Entrepreneurial Electronic Commerce
The role of electronic commerce in entrepreneurship; competitive practices, marketing strategies, financing options, creating an e-commerce business plan. Credit is not given for ENTR 558 if the student has credit in MGMT 558 or MKTG 558. Prerequisite(s): ACTG 500 or MBA 501; and MKTG 500 or MBA 506.
Application of principles from management and marketing to entrepreneurial firms. Emphasis on consulting with young and small firms and developing a consulting practice. Assessment, problem-solving, and change facilitation. Credit is not given for ENTR 559 if the student has credit for MGMT 559 or MKTG 559. Field work required. Prerequisite(s): ENTR 502.
Business Models for Technology Ventures
Provides a real world, hands-on experience working in teams to learn how to turn an idea or invention into a company. Students will explore, develop and refine business models for new business ventures. Extensive computer use required. Meets eight weeks of the semester. Credit is not given for ENTR 565 if the student has credit in ENTR 555. Prerequisite(s): Consent of the instructor.
Business Plans for Technology Ventures
Focuses on developing business plans and investor pitches for technology-based new business ventures. Topics include market analysis, market entry strategy, competitor analysis, business model, financial projections, and operating plan. Extensive computer use required. Meets eight weeks of the semester. Credit is not given for ENTR 566 if the student has credit in ENTR 555. Prerequisite(s): Consent of the instructor.
Seminar in Entrepreneurship: Theoretical Foundations

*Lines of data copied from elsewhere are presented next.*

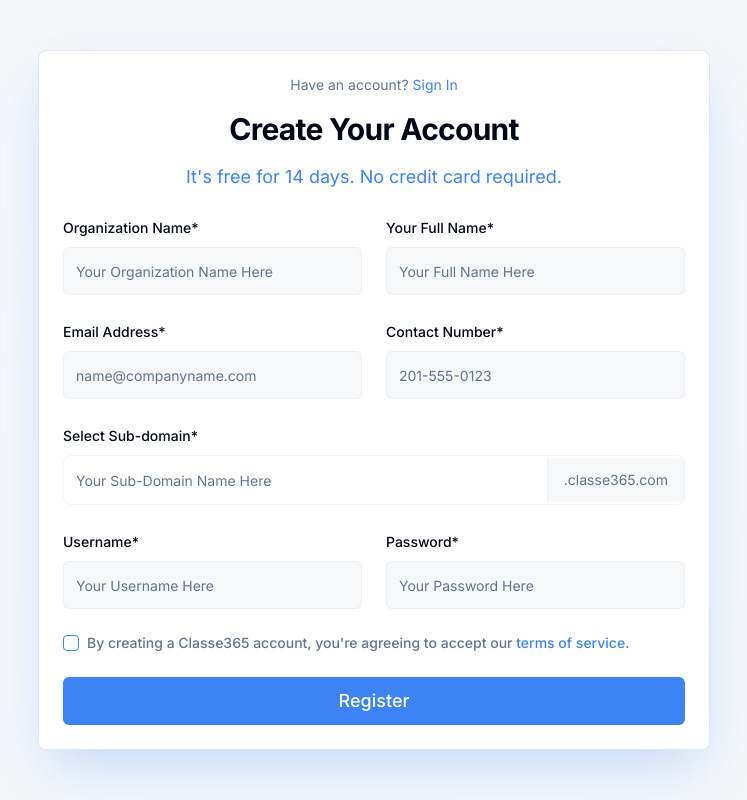
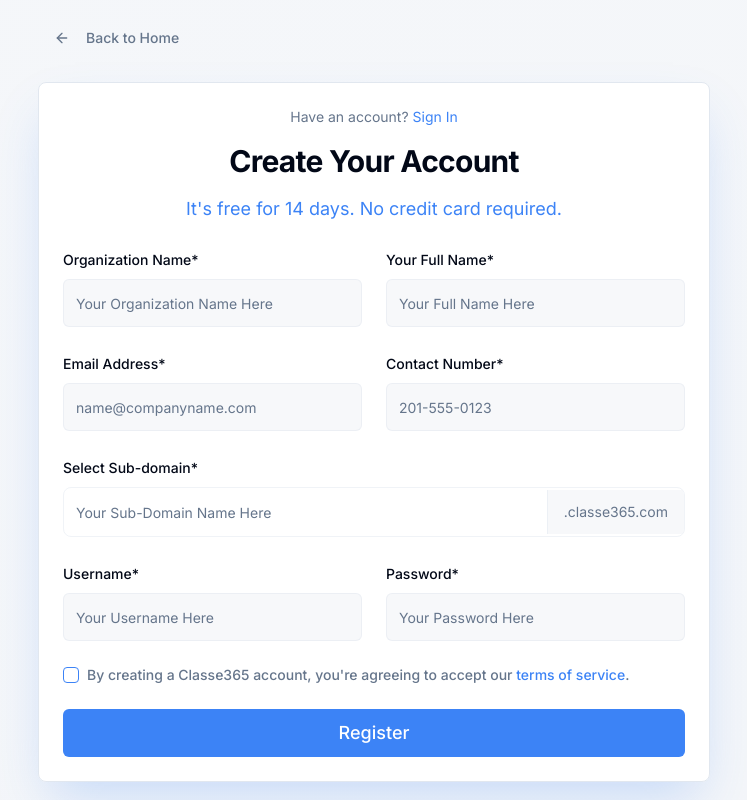
Before and after one commit to suhelp0009/smartclass-ai-launch, a React (Vite) app: page /school-registration in a window 1280 px wide. Shown: the whole page, without its empty margins (266-1013 px from the left). Built offline with nearby package versions, Linux system fonts and the light colour scheme.

Commit message:
Fix school registration flow
Add back button to school registration page and ensure it navigates to the landing page. Recheck and fix any existing errors in the flow.

```diff
--- a/src/pages/SchoolRegistration.tsx
+++ b/src/pages/SchoolRegistration.tsx
@@ -5,6 +5,7 @@ import { Input } from '@/components/ui/input';
 import { Label } from '@/components/ui/label';
 import { Card, CardContent, CardHeader, CardTitle } from '@/components/ui/card';
 import { Checkbox } from '@/components/ui/checkbox';
+import { ArrowLeft } from 'lucide-react';
 import { supabase } from '@/integrations/supabase/client';
 import { useToast } from '@/hooks/use-toast';
 
@@ -102,7 +103,17 @@ const SchoolRegistration = () => {
 
   return (
     <div className="min-h-screen bg-gradient-to-br from-background to-muted/20 flex items-center justify-center p-4">
-      <Card className="w-full max-w-2xl shadow-large bg-card/95 backdrop-blur-sm">
+      <div className="w-full max-w-2xl">
+        <Button
+          variant="ghost"
+          onClick={() => navigate('/')}
+          className="mb-6 text-muted-foreground hover:text-foreground"
+        >
+          <ArrowLeft className="w-4 h-4 mr-2" />
+          Back to Home
+        </Button>
+
+        <Card className="shadow-large bg-card/95 backdrop-blur-sm">
           <CardHeader className="text-center space-y-4">
             <div className="text-sm text-muted-foreground">
               Have an account? <button onClick={() => navigate('/school-search')} className="text-primary hover:underline">Sign In</button>
@@ -254,6 +265,7 @@ const SchoolRegistration = () => {
         </CardContent>
         </Card>
       </div>
+    </div>
   );
 };
 
```
Lines whose indentation alone changed are shown as unchanged.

Entrepreneurship is an emerging academic discipline that is interdisciplinary and cross-functional in nature. This seminar explores the foundations of entrepreneurship phenomena and related research. Prerequisite(s): Open only to Ph.D. degree students.

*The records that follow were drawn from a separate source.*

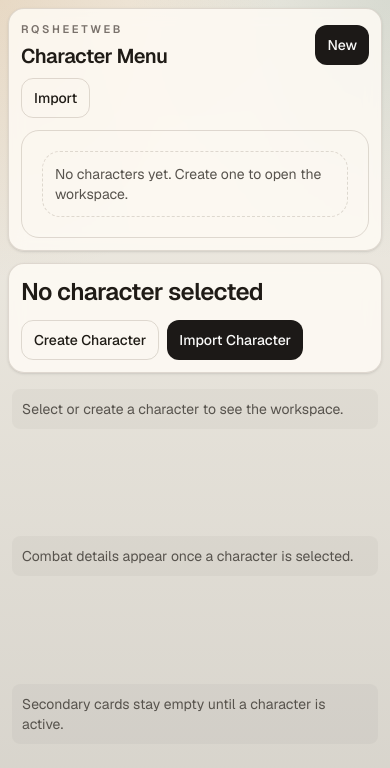
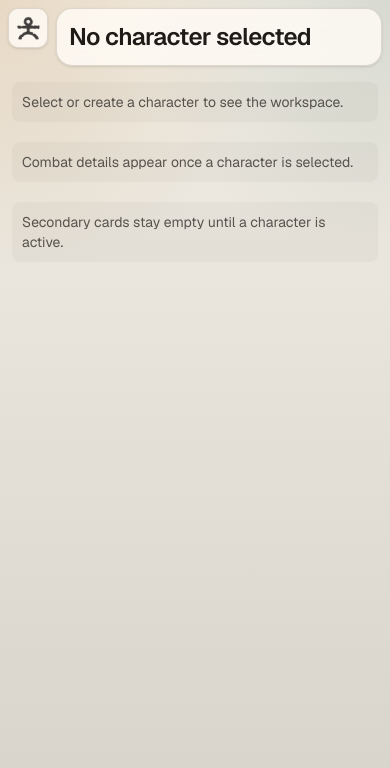
Before and after one commit to rogernolan/RQSheet, a Next.js app: page / in a window 390 px wide. Shown: the top 768 px of the page. Built offline with nearby package versions, Linux system fonts and the light colour scheme.

Commit message:
Refine character menu navigation

```diff
--- a/src/app/globals.css
+++ b/src/app/globals.css
@@ -46,3 +46,19 @@ a {
   color: inherit;
   text-decoration: none;
 }
+
+@keyframes character-menu-pop {
+  from {
+    opacity: 0;
+    transform: translateY(-6px) scale(0.96);
+  }
+
+  to {
+    opacity: 1;
+    transform: translateY(0) scale(1);
+  }
+}
+
+.character-menu-pop {
+  animation: character-menu-pop 160ms ease-out;
+}
--- a/src/components/character-shell/CharacterShell.tsx
+++ b/src/components/character-shell/CharacterShell.tsx
@@ -23,6 +23,7 @@ export function CharacterShell() {
   const [isLoading, setIsLoading] = useState(true);
   const [errorMessage, setErrorMessage] = useState("");
   const [isImportOpen, setIsImportOpen] = useState(false);
+  const [isCharacterMenuOpen, setIsCharacterMenuOpen] = useState(false);
 
   const selectedCharacter = useMemo(
     () =>
@@ -84,6 +85,7 @@ export function CharacterShell() {
 
       setCharacters((current) => sortCharacters([...current, nextCharacter]));
       setSelectedCharacterId(nextCharacter.id);
+      setIsCharacterMenuOpen(false);
       setErrorMessage("");
     } catch (error) {
       setErrorMessage(
@@ -96,6 +98,7 @@ export function CharacterShell() {
 
   function handleSelectCharacter(characterId: string) {
     setSelectedCharacterId(characterId);
+    setIsCharacterMenuOpen(false);
   }
 
   async function handleDeleteCharacter(characterId: string) {
@@ -124,6 +127,7 @@ export function CharacterShell() {
 
         return nextCharacters;
       });
+      setIsCharacterMenuOpen(false);
       setErrorMessage("");
     } catch (error) {
       setErrorMessage(
@@ -144,6 +148,7 @@ export function CharacterShell() {
       setCharacters((current) => sortCharacters([...current, importedCharacter]));
       setSelectedCharacterId(importedCharacter.id);
       setErrorMessage("");
+      setIsCharacterMenuOpen(false);
       setIsImportOpen(false);
     } catch (error) {
       setErrorMessage(
@@ -175,88 +180,51 @@ export function CharacterShell() {
   return (
     <>
       <main className="min-h-screen px-2 py-2 text-foreground sm:px-3 sm:py-3 lg:px-4 lg:py-4">
-        <div className="mx-auto flex min-h-[calc(100vh-1rem)] w-full max-w-[1680px] gap-3 lg:gap-4">
-          <aside className="hidden w-[280px] shrink-0 flex-col rounded-[16px] border border-panel-border bg-panel p-3 shadow-sm backdrop-blur md:flex">
-            <SidebarHeader />
-
+        <div className="mx-auto min-h-[calc(100vh-1rem)] w-full max-w-[1680px]">
+          <section className="relative flex min-w-0 flex-1 flex-col gap-3">
+            {isCharacterMenuOpen ? (
               <button
-              className="min-h-10 rounded-xl bg-stone-900 px-3 py-2.5 text-left text-sm font-medium text-stone-50 shadow-sm transition-transform active:scale-[0.99] dark:bg-stone-100 dark:text-stone-950"
-              onClick={() => void handleCreateCharacter()}
+                aria-label="Close character menu"
+                className="fixed inset-0 z-20 bg-transparent"
+                onClick={() => setIsCharacterMenuOpen(false)}
+                type="button"
+              />
+            ) : null}
+            <button
+              aria-label="Open character menu"
+              className="absolute left-0 top-0 z-30 flex h-10 w-10 items-center justify-center rounded-[10px] border border-panel-border bg-panel shadow-sm backdrop-blur"
+              onClick={() => setIsCharacterMenuOpen((current) => !current)}
               type="button"
             >
-              New Character
+              <Image
+                alt=""
+                aria-hidden="true"
+                className="h-6 w-6 object-contain opacity-75"
+                draggable="false"
+                height={24}
+                src="/rune-man.png"
+                width={24}
+              />
             </button>
+            <WorkspaceHeader
+              character={selectedCharacter}
+              errorMessage={errorMessage}
+              isLoading={isLoading}
+              onSaveCharacter={handleSaveCharacter}
+            />
 
-            <button
-              className="mt-2 min-h-10 rounded-xl border border-panel-border px-3 py-2.5 text-left text-sm font-medium"
-              onClick={() => setIsImportOpen(true)}
-              type="button"
-            >
-              Import Character
-            </button>
-
-            <div className="mt-3 flex-1 overflow-hidden rounded-[14px] border border-panel-border">
-              <CharacterList
+            {isCharacterMenuOpen ? (
+              <CharacterMenuPopup
                 characters={characters}
                 errorMessage={errorMessage}
                 isLoading={isLoading}
                 selectedCharacterId={selectedCharacterId}
+                onCreateCharacter={handleCreateCharacter}
                 onDeleteCharacter={handleDeleteCharacter}
+                onImportCharacter={() => setIsImportOpen(true)}
                 onSelectCharacter={handleSelectCharacter}
               />
-            </div>
-          </aside>
-
-          <section className="flex min-w-0 flex-1 flex-col gap-3">
-            <header className="rounded-[16px] border border-panel-border bg-panel p-3 shadow-sm backdrop-blur md:hidden">
-              <div className="flex items-center justify-between gap-3">
-                <div>
-                  <p className="text-[11px] font-semibold uppercase tracking-[0.24em] text-stone-500">
-                    RQSheetWeb
-                  </p>
-                  <h1 className="mt-1 text-xl font-semibold tracking-tight">
-                    Character Menu
-                  </h1>
-                </div>
-                <button
-                  className="min-h-10 rounded-xl bg-stone-900 px-3 py-2 text-sm font-medium text-stone-50 dark:bg-stone-100 dark:text-stone-950"
-                  onClick={() => void handleCreateCharacter()}
-                  type="button"
-                >
-                  New
-                </button>
-              </div>
-
-              <div className="mt-2 flex gap-2">
-                <button
-                  className="min-h-10 rounded-xl border border-panel-border px-3 py-2 text-sm font-medium"
-                  onClick={() => setIsImportOpen(true)}
-                  type="button"
-                >
-                  Import
-                </button>
-              </div>
-
-              <div className="mt-3 max-h-56 overflow-hidden rounded-[18px] border border-panel-border">
-                <CharacterList
-                  characters={characters}
-                  errorMessage={errorMessage}
-                  isLoading={isLoading}
-                  selectedCharacterId={selectedCharacterId}
-                  onDeleteCharacter={handleDeleteCharacter}
-                  onSelectCharacter={handleSelectCharacter}
-                />
-              </div>
-            </header>
-
-            <WorkspaceHeader
-              character={selectedCharacter}
-              errorMessage={errorMessage}
-              isLoading={isLoading}
-              onCreateCharacter={handleCreateCharacter}
-              onOpenImport={() => setIsImportOpen(true)}
-              onSaveCharacter={handleSaveCharacter}
-            />
+            ) : null}
 
             <div className="grid flex-1 grid-cols-1 gap-x-4 gap-y-3 md:grid-cols-2 xl:grid-cols-3">
               <IdentityCard
@@ -283,20 +251,6 @@ export function CharacterShell() {
         />
       ) : null}
     </>
-  );
-}
-
-function SidebarHeader() {
-  return (
-    <div className="mb-4">
-      <p className="text-[11px] font-semibold uppercase tracking-[0.24em] text-stone-500">
-        RQSheetWeb
-      </p>
-      <h1 className="mt-2 text-xl font-semibold tracking-tight">Characters</h1>
-      <p className="mt-1.5 text-sm leading-5 text-stone-600 dark:text-stone-300">
-        Local-first workspace shell with touch-friendly selection and CRUD.
-      </p>
-    </div>
   );
 }
 
@@ -395,11 +349,11 @@ function CharacterList({
                 </div>
               </button>
               <button
-                className="min-h-9 rounded-xl border border-panel-border px-2.5 py-1.5 text-[11px] font-medium text-stone-500 transition hover:bg-black/5 dark:hover:bg-white/5"
+                className="min-h-9 rounded-[8px] px-2 py-1 text-[11px] font-medium text-stone-400 transition hover:bg-black/5 hover:text-stone-700 dark:hover:bg-white/5 dark:hover:text-stone-200"
                 onClick={() => void onDeleteCharacter(character.id)}
                 type="button"
               >
-                Delete
+                Remove
               </button>
             </div>
           );
@@ -413,15 +367,11 @@ function WorkspaceHeader({
   character,
   errorMessage,
   isLoading,
-  onCreateCharacter,
-  onOpenImport,
   onSaveCharacter,
 }: {
   character: Character | null;
   errorMessage: string;
   isLoading: boolean;
-  onCreateCharacter: () => Promise<void>;
-  onOpenImport: () => void;
   onSaveCharacter: (character: Character) => Promise<void>;
 }) {
   async function handleSummaryBlur(
@@ -439,8 +389,7 @@ function WorkspaceHeader({
   }
 
   return (
-    <header className="rounded-[16px] border border-panel-border bg-panel p-3 shadow-sm backdrop-blur">
-      <div className="flex flex-col gap-3 lg:flex-row lg:items-start lg:justify-between">
+    <header className="ml-12 rounded-[16px] border border-panel-border bg-panel p-3 shadow-sm backdrop-blur">
       <div className="min-w-0">
         <h2 className="text-2xl font-semibold tracking-tight">
           {isLoading
@@ -483,25 +432,58 @@ function WorkspaceHeader({
           </p>
         ) : null}
       </div>
+    </header>
+  );
+}
 
-        <div className="flex flex-wrap gap-2">
+function CharacterMenuPopup({
+  characters,
+  errorMessage,
+  isLoading,
+  selectedCharacterId,
+  onCreateCharacter,
+  onDeleteCharacter,
+  onImportCharacter,
+  onSelectCharacter,
+}: {
+  characters: Character[];
+  errorMessage: string;
+  isLoading: boolean;
+  selectedCharacterId: string;
+  onCreateCharacter: () => Promise<void>;
+  onDeleteCharacter: (characterId: string) => Promise<void>;
+  onImportCharacter: () => void;
+  onSelectCharacter: (characterId: string) => void;
+}) {
+  return (
+    <div className="character-menu-pop absolute left-0 top-[4.25rem] z-30 w-full max-w-[360px] origin-top-left rounded-[14px] border border-panel-border bg-panel p-2 shadow-xl backdrop-blur">
+      <div className="max-h-[min(60vh,28rem)] overflow-hidden rounded-[10px] bg-black/[0.02] dark:bg-white/[0.03]">
+        <CharacterList
+          characters={characters}
+          errorMessage={errorMessage}
+          isLoading={isLoading}
+          selectedCharacterId={selectedCharacterId}
+          onDeleteCharacter={onDeleteCharacter}
+          onSelectCharacter={onSelectCharacter}
+        />
+      </div>
+      <div className="mt-2 grid grid-cols-2 gap-2 border-t border-panel-border pt-2">
         <button
-            className="min-h-10 rounded-xl border border-panel-border px-3 py-2 text-sm font-medium"
+          className="min-h-10 rounded-[10px] bg-black/[0.04] px-3 py-2 text-left text-sm font-medium dark:bg-white/[0.06]"
           onClick={() => void onCreateCharacter()}
           type="button"
         >
-            Create Character
+          New Character
         </button>
         <button
-            className="min-h-10 rounded-xl bg-stone-900 px-3 py-2 text-sm font-medium text-stone-50 dark:bg-stone-100 dark:text-stone-950"
-            onClick={onOpenImport}
+          className="min-h-10 rounded-[10px] bg-black/[0.04] px-3 py-2 text-left text-sm font-medium dark:bg-white/[0.06]"
+          onClick={onImportCharacter}
           type="button"
         >
           Import Character
         </button>
       </div>
     </div>
-    </header>
   );
 }
 
```
Lines whose indentation alone changed are shown as unchanged.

Special Topics in Entrepreneurship
Exploration of areas not covered in existing course offerings or study of selected topics in greater depth. Subject will vary from semester to semester. Prerequisite(s): ENTR 502 and approval of the department.
Independent Study in Entrepreneurship
1 TO 4 hours.
Independent study of an approved topic in entrepreneurship. Student must prepare a written report under the guidance of the instructor. Prerequisite(s): Approval of the department.
Information provided by the Office of Programs and Academic Assessment.
This listing is for informational purposes only and does not constitute a contract. Every attempt is made to provide the most current and correct information. Courses listed here are subject to change without advance notice. Courses are not necessarily offered every term or year. Individual departments or units should be consulted for information regarding frequency of course offerings.